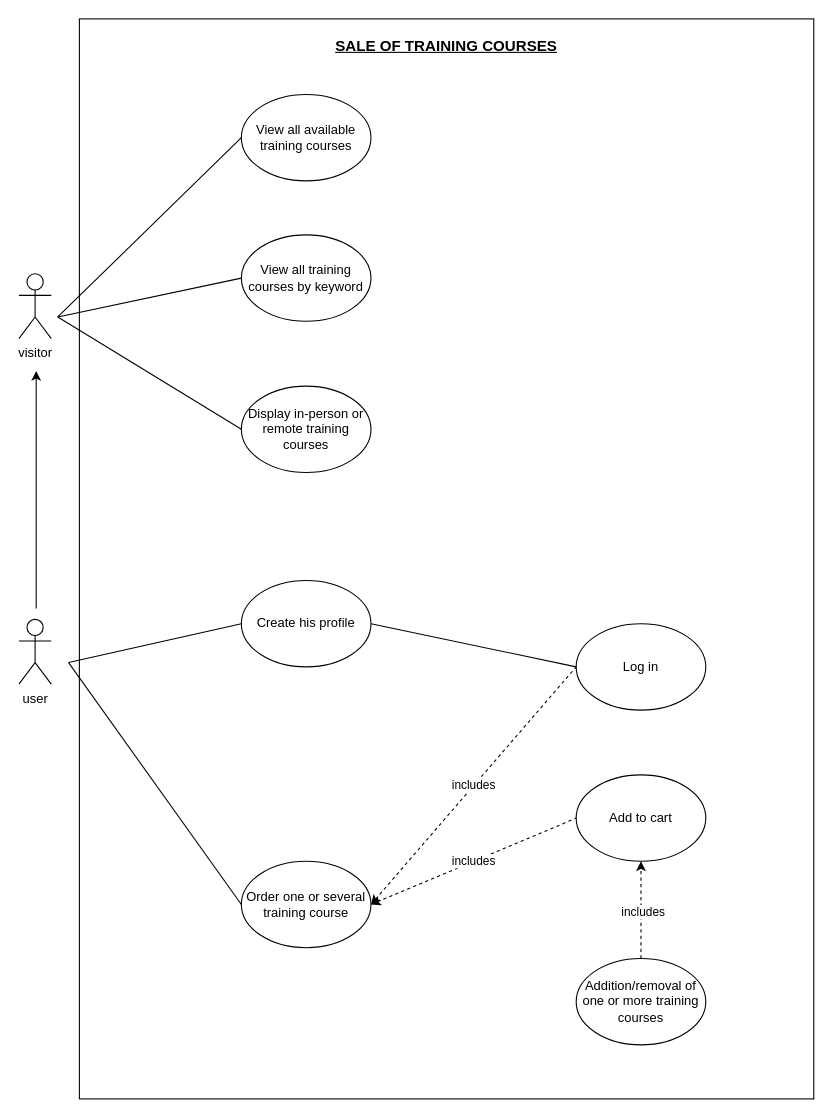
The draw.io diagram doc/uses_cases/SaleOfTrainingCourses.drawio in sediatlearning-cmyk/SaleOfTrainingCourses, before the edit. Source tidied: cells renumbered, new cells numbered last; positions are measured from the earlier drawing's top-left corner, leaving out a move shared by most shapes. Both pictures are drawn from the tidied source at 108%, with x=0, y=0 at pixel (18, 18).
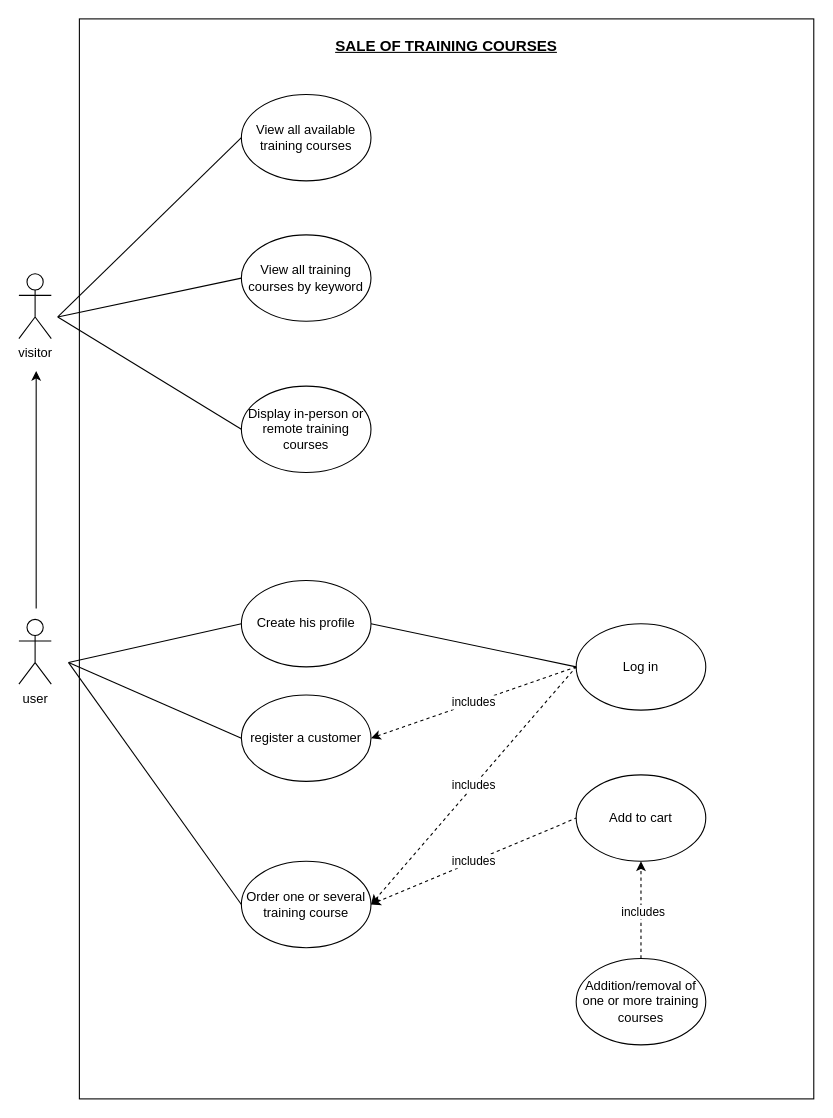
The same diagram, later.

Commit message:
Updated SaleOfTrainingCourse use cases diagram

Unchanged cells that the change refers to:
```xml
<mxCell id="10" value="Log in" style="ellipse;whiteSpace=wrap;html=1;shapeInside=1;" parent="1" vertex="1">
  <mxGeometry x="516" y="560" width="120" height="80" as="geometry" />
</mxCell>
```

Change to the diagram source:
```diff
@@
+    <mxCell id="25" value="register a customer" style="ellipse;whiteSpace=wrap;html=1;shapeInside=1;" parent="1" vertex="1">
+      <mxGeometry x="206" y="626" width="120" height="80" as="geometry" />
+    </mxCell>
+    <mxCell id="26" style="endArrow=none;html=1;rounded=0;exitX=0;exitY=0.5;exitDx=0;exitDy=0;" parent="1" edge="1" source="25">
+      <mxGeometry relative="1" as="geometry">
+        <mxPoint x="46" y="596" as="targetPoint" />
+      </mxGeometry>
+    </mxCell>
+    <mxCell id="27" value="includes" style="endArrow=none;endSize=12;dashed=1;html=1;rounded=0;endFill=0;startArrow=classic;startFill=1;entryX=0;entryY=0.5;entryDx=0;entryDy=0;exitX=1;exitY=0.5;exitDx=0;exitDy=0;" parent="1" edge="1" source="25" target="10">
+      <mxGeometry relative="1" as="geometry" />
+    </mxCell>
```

== == ==

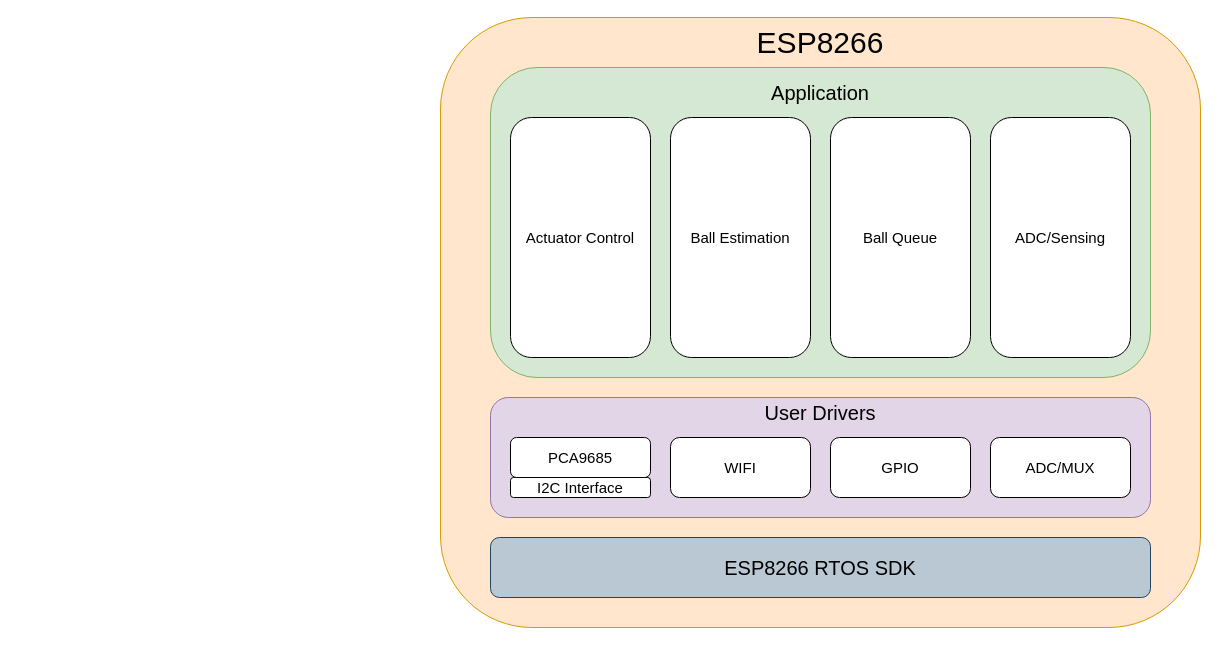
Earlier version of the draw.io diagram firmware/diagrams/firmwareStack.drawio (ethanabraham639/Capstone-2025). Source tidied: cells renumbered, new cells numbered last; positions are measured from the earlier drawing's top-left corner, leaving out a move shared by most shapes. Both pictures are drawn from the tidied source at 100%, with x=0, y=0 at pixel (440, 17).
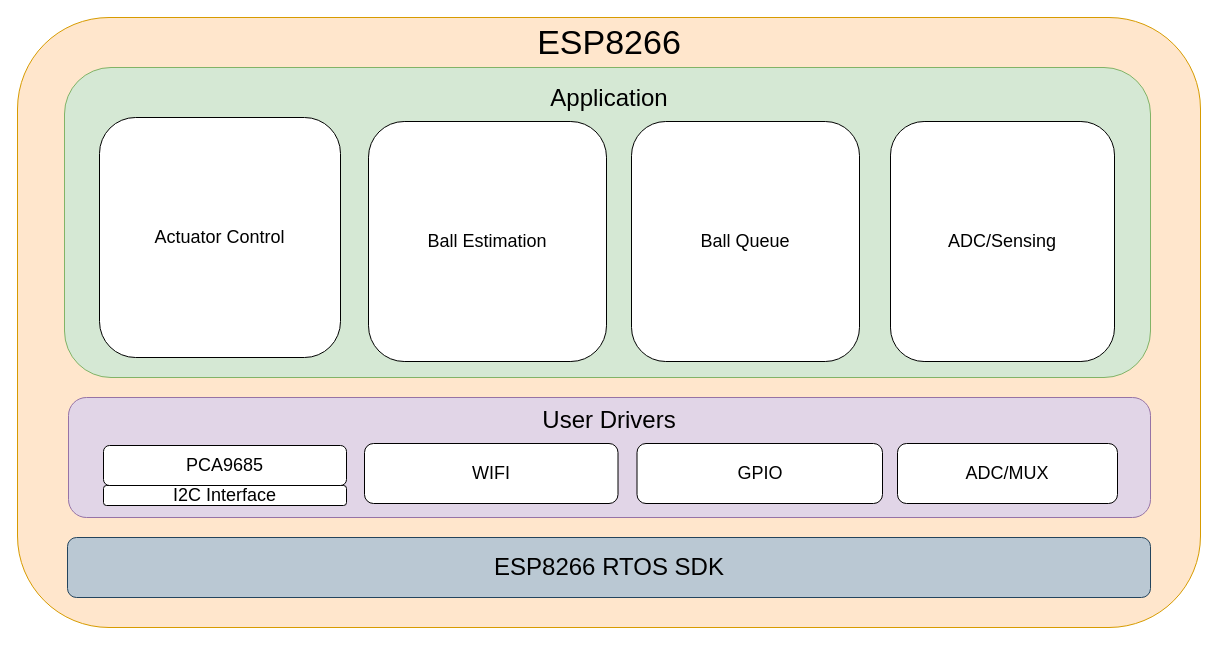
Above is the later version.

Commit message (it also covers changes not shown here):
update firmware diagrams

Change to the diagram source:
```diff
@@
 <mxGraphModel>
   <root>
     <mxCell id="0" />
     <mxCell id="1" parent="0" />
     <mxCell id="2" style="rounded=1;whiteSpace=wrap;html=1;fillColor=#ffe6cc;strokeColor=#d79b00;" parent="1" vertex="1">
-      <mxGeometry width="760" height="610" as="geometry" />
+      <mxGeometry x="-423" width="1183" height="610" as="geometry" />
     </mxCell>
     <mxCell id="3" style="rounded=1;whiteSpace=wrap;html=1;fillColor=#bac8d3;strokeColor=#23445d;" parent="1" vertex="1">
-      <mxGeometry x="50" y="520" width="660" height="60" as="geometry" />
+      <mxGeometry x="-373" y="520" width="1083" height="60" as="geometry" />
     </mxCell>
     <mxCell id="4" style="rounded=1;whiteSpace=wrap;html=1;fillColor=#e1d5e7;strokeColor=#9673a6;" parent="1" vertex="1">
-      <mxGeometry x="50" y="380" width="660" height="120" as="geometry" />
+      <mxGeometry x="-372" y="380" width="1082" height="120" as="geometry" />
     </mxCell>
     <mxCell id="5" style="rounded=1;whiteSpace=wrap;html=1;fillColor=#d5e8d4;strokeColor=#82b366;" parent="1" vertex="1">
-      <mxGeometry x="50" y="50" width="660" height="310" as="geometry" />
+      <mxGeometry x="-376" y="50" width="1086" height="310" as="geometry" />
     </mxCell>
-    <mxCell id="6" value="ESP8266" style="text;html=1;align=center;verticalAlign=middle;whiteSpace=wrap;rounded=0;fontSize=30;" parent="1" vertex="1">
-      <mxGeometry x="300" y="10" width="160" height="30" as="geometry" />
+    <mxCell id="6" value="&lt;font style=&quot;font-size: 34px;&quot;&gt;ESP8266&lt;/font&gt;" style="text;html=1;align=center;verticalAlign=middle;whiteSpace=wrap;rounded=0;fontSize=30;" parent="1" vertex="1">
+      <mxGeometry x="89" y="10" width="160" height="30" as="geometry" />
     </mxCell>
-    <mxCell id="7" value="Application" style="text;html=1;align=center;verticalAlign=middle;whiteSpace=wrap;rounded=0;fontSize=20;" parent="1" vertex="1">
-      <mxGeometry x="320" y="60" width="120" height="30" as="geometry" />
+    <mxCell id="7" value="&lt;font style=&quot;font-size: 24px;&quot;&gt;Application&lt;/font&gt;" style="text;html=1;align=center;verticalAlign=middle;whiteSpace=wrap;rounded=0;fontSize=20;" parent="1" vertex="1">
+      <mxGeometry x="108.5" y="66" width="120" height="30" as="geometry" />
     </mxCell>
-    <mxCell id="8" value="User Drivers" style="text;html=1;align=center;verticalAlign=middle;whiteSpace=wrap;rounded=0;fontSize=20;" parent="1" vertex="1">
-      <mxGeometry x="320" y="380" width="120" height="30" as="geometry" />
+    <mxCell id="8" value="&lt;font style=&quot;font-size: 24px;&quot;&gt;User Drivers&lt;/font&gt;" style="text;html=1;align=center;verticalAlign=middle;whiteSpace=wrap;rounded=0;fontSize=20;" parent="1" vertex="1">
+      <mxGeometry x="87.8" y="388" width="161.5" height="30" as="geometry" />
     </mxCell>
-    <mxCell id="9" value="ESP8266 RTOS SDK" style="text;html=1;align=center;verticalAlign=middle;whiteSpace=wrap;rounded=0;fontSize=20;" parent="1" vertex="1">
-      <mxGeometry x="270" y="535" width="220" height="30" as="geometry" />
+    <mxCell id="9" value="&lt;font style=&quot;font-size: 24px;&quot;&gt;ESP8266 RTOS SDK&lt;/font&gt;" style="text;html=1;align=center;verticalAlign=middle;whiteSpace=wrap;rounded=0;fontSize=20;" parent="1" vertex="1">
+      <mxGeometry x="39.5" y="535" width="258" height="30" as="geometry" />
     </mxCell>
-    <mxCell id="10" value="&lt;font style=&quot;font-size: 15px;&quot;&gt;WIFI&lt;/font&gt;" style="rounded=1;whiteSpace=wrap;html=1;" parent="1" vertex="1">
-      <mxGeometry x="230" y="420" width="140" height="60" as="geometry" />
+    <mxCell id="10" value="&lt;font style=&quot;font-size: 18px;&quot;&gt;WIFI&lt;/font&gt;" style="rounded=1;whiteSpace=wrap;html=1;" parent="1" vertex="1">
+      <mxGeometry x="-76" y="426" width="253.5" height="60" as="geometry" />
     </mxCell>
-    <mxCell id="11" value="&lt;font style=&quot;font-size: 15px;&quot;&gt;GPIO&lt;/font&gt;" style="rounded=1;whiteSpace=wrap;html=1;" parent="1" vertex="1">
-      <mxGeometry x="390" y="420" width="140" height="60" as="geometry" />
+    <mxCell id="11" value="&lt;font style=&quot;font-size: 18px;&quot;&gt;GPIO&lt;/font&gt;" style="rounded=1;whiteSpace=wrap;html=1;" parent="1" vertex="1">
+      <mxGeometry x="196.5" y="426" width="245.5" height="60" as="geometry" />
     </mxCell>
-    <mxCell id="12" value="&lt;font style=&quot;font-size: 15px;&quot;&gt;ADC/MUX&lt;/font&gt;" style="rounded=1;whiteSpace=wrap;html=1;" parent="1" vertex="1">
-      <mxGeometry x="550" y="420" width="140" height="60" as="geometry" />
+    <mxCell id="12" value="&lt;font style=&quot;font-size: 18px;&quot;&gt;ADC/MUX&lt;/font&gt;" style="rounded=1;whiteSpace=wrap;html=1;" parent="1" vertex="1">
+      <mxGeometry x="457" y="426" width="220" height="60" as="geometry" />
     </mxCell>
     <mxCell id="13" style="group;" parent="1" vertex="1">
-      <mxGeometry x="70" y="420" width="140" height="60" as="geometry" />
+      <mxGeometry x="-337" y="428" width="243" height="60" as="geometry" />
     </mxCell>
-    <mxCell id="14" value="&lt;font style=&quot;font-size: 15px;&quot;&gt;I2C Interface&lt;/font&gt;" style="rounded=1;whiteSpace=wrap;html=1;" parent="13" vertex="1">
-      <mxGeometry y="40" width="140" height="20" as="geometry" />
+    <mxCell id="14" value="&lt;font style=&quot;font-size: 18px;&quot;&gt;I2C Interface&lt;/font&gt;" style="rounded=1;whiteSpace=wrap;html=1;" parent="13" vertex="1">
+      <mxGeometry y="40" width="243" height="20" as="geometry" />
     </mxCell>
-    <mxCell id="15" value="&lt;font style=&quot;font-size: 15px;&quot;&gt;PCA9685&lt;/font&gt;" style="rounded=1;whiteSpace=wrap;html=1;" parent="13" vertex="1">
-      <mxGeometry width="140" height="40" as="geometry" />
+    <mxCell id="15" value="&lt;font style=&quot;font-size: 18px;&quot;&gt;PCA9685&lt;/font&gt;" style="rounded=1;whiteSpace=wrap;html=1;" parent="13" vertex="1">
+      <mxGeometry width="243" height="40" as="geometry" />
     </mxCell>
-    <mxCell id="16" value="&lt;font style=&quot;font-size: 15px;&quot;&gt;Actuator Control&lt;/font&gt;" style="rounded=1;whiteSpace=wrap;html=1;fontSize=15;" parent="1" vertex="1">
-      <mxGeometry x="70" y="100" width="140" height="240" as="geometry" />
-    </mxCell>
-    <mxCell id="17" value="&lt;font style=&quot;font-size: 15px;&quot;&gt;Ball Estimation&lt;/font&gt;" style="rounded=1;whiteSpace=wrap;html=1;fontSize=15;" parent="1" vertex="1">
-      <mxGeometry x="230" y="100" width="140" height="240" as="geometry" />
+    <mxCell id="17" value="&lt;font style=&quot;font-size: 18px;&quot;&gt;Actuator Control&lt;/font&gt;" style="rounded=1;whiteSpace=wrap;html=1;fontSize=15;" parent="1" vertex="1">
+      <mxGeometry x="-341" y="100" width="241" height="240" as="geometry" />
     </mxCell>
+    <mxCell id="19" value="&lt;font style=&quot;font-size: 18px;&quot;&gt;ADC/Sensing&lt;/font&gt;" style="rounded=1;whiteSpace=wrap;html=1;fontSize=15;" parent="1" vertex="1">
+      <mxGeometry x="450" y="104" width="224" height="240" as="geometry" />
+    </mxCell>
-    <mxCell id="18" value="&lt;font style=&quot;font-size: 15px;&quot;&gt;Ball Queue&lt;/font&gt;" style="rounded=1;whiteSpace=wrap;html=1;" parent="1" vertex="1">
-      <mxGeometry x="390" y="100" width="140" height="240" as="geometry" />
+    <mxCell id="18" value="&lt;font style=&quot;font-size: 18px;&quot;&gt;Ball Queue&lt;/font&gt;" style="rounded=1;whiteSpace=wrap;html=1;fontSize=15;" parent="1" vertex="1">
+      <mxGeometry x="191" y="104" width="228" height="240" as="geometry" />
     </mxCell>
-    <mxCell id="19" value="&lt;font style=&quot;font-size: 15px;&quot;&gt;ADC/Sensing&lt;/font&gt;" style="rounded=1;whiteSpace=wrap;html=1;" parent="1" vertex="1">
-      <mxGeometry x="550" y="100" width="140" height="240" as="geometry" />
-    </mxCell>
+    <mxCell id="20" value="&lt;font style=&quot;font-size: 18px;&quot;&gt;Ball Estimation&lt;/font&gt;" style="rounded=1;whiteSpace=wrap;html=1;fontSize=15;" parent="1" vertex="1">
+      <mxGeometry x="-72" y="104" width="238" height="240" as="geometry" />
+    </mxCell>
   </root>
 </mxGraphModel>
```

== == ==

§ TASK DIRECTIONS
Copy out, from the listing above, every line that contains the word "strokeColor".

§ RESPONSE AREA
     <mxCell id="2" style="rounded=1;whiteSpace=wrap;html=1;fillColor=#ffe6cc;strokeColor=#d79b00;" parent="1" vertex="1">
     <mxCell id="3" style="rounded=1;whiteSpace=wrap;html=1;fillColor=#bac8d3;strokeColor=#23445d;" parent="1" vertex="1">
     <mxCell id="4" style="rounded=1;whiteSpace=wrap;html=1;fillColor=#e1d5e7;strokeColor=#9673a6;" parent="1" vertex="1">
     <mxCell id="5" style="rounded=1;whiteSpace=wrap;html=1;fillColor=#d5e8d4;strokeColor=#82b366;" parent="1" vertex="1">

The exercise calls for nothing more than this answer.